#### [PROVIDED DATA]

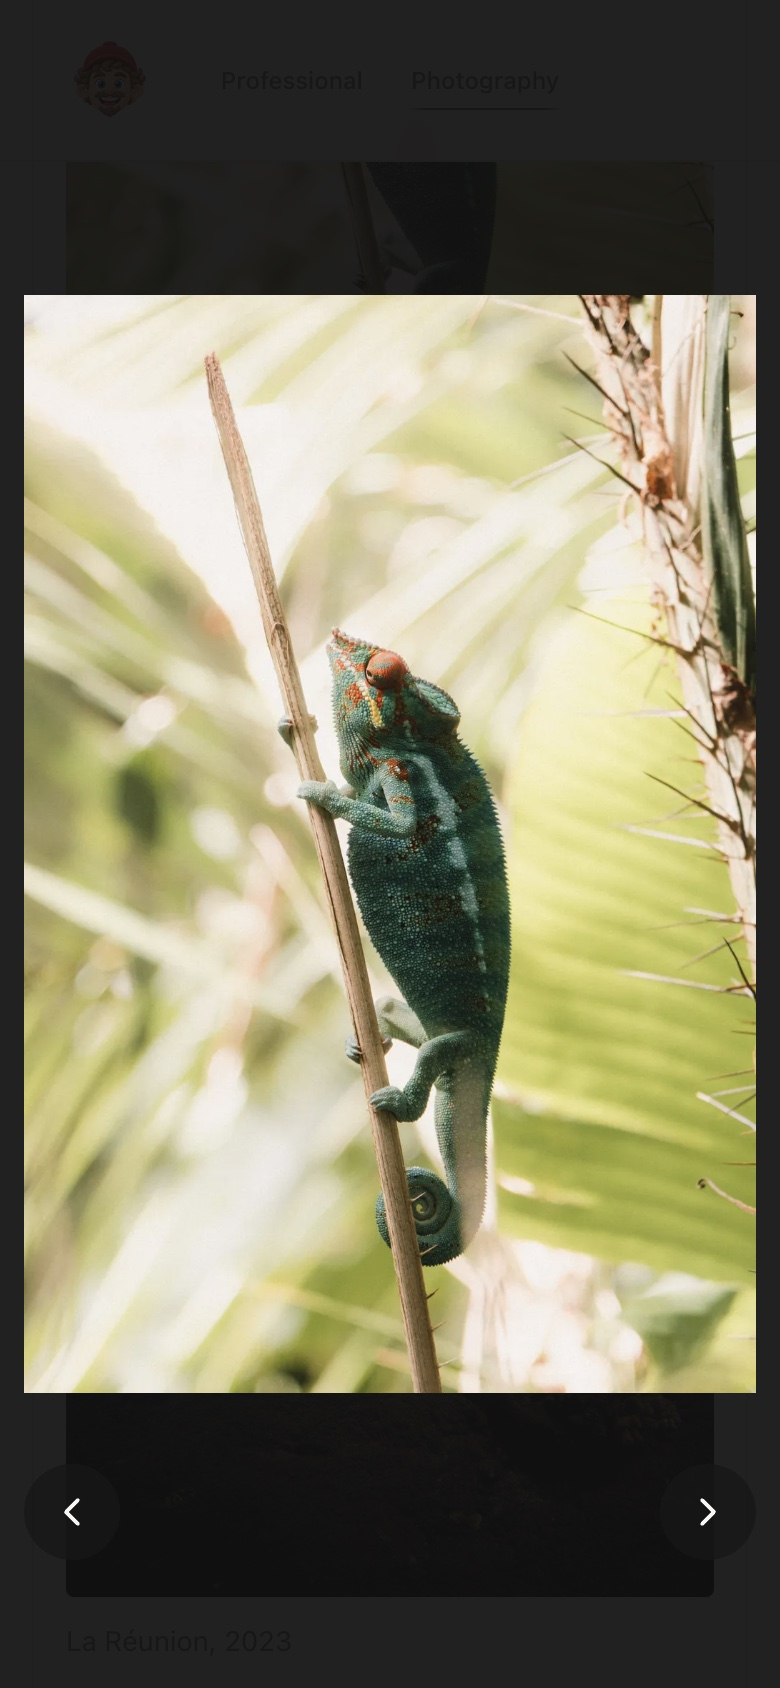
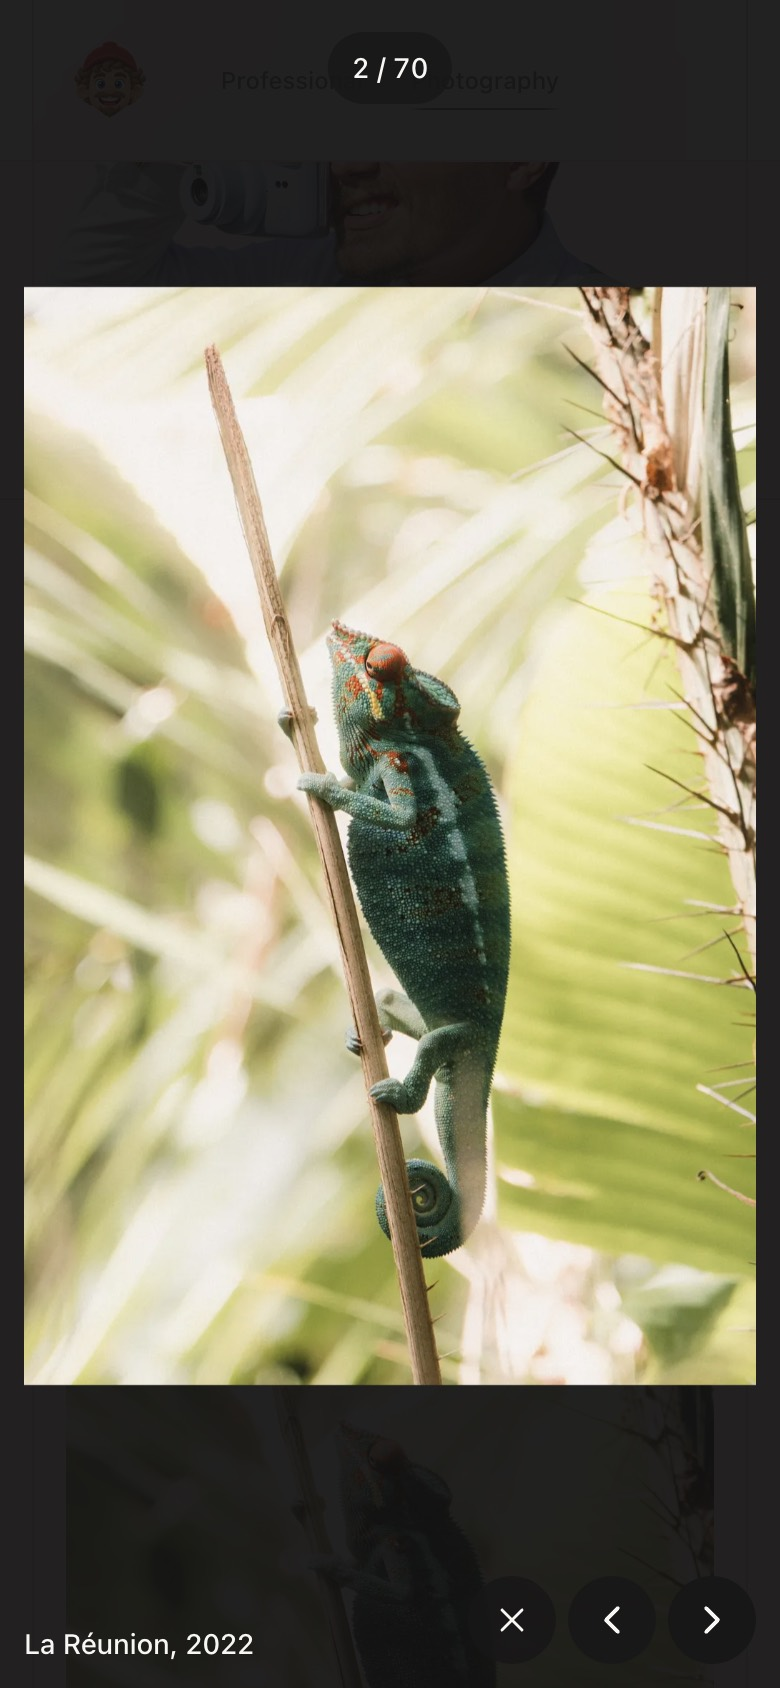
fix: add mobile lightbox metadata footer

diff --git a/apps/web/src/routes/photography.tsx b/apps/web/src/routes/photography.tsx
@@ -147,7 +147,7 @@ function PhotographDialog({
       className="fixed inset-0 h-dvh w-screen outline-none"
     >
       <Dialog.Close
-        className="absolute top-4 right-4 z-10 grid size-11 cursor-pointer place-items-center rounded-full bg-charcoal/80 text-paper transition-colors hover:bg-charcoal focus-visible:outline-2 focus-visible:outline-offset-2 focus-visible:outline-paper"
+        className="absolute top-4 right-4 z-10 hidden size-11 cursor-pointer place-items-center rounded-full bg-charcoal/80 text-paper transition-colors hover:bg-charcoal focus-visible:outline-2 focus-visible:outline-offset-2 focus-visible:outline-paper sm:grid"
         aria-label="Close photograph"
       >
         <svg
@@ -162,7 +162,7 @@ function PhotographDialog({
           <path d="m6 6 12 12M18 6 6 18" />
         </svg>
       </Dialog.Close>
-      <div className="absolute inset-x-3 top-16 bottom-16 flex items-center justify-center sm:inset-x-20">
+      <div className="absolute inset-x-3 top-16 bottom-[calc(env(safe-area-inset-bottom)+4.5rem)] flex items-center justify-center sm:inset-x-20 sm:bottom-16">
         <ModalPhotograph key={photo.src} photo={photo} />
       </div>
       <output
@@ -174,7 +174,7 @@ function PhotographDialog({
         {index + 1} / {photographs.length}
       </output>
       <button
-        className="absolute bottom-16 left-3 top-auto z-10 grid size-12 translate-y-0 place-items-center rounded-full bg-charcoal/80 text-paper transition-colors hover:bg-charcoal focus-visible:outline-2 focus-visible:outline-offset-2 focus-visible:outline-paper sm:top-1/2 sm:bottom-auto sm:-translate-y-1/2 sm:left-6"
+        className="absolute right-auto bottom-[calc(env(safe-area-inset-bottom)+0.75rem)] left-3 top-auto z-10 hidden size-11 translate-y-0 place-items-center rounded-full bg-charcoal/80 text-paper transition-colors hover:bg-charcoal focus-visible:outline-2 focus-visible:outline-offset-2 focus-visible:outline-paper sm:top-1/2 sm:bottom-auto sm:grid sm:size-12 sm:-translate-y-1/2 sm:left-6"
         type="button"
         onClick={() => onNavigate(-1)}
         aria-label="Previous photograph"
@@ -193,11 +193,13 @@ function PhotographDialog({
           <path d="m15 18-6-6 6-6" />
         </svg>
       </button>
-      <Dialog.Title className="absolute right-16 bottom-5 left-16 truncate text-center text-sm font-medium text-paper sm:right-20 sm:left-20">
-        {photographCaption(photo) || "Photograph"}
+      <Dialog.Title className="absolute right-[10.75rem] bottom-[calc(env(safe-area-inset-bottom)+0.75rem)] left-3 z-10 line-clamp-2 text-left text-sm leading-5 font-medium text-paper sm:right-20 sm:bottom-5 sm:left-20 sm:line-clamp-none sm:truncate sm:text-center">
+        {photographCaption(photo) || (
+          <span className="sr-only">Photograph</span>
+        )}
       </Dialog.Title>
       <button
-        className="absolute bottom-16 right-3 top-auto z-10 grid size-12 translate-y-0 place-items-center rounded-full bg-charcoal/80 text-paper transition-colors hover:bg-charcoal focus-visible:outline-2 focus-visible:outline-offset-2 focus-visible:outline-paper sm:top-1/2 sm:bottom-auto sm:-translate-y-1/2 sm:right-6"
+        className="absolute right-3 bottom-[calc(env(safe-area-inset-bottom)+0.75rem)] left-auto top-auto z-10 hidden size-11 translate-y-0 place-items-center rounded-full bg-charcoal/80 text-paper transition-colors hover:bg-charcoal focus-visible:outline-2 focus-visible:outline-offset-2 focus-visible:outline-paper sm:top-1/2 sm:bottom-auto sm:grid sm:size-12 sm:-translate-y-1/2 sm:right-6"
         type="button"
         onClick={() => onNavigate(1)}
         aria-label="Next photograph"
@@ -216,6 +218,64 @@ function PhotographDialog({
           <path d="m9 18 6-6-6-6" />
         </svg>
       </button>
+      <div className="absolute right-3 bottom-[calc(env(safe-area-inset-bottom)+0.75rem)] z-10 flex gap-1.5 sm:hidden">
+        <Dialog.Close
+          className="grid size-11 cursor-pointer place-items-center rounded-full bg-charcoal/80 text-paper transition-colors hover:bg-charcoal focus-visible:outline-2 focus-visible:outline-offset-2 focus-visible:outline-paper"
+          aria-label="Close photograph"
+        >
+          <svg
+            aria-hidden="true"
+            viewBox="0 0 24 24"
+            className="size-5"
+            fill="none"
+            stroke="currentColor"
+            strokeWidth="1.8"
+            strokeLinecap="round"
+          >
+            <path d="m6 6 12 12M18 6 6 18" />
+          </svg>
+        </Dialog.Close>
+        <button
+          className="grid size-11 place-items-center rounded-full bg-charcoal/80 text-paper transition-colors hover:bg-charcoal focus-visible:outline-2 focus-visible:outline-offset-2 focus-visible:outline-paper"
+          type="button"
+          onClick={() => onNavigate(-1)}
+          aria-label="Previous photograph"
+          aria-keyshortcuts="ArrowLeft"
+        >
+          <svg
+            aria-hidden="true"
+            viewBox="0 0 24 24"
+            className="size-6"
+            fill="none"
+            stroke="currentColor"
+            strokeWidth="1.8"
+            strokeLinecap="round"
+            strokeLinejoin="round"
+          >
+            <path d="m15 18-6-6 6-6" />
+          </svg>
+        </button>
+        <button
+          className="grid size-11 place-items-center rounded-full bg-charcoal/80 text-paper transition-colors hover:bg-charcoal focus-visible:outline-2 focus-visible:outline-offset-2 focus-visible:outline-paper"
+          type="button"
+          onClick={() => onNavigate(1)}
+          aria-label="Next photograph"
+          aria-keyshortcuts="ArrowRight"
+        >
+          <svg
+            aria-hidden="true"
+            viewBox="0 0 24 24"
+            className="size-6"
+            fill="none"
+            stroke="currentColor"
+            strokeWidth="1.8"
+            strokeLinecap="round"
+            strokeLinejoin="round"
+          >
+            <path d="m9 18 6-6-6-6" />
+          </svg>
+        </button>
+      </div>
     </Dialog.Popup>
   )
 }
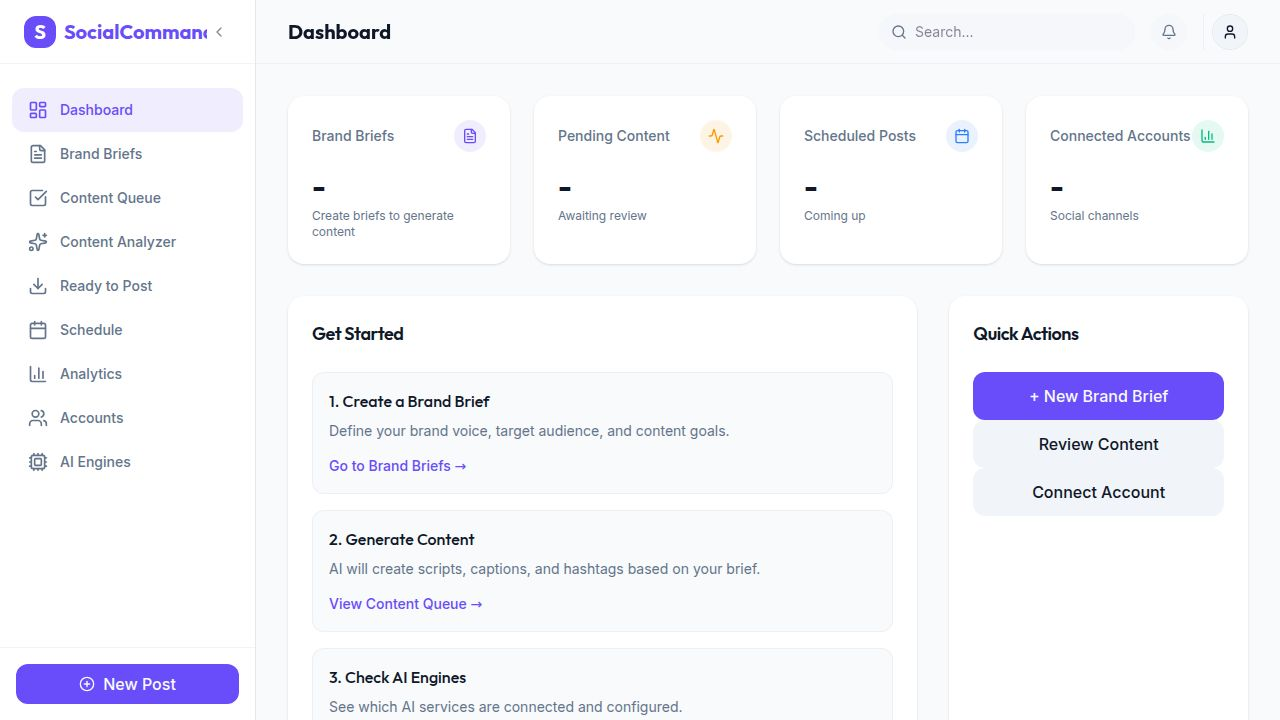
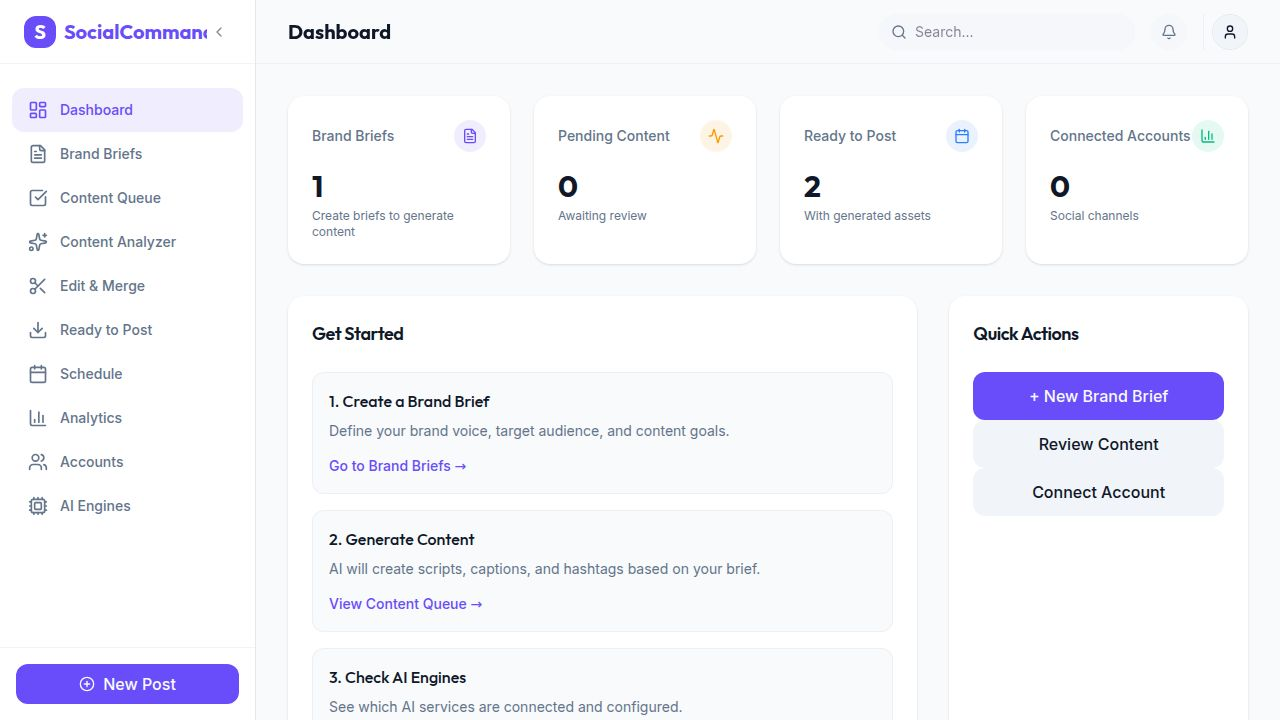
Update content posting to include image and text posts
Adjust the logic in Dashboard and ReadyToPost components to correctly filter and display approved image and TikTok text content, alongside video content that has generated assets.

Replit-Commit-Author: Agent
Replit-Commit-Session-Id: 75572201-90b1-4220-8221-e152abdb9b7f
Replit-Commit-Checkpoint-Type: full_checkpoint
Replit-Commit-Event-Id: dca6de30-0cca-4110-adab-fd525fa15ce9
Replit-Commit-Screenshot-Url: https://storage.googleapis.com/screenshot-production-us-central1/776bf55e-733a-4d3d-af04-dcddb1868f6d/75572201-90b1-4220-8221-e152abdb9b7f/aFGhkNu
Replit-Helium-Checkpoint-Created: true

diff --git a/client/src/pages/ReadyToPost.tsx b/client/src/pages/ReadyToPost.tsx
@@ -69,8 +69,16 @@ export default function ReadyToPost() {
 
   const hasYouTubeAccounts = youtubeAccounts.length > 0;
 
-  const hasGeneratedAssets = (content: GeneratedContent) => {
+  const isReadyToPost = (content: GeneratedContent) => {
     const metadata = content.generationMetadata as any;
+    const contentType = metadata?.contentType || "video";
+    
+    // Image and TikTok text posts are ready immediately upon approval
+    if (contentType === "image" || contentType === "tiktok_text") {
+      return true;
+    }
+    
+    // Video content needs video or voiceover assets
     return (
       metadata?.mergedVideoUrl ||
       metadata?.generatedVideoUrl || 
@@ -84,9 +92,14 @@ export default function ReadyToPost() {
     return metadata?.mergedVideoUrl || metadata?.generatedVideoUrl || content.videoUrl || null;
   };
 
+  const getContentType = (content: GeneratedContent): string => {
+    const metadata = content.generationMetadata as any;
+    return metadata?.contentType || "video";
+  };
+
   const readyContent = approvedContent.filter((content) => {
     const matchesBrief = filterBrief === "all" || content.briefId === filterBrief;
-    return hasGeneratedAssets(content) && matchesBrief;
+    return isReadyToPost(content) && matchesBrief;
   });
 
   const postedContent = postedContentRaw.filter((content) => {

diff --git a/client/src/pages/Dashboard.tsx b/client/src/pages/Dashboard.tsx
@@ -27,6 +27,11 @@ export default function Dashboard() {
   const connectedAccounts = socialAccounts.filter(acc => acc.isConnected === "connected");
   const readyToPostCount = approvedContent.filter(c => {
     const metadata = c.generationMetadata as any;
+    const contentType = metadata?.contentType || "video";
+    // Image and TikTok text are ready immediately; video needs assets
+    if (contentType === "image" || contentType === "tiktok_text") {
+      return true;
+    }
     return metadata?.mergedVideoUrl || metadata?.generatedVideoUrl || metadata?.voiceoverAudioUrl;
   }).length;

#### [EXERCISE REQUIREMENTS]
Only the lines from the one containing "const connectedAccounts = socialAccounts.filter(acc" through the end of the listing belong in the response, each reproduced exactly.

#### [SOLUTION]
   const connectedAccounts = socialAccounts.filter(acc => acc.isConnected === "connected");
   const readyToPostCount = approvedContent.filter(c => {
     const metadata = c.generationMetadata as any;
+    const contentType = metadata?.contentType || "video";
+    // Image and TikTok text are ready immediately; video needs assets
+    if (contentType === "image" || contentType === "tiktok_text") {
+      return true;
+    }
     return metadata?.mergedVideoUrl || metadata?.generatedVideoUrl || metadata?.voiceoverAudioUrl;
   }).length;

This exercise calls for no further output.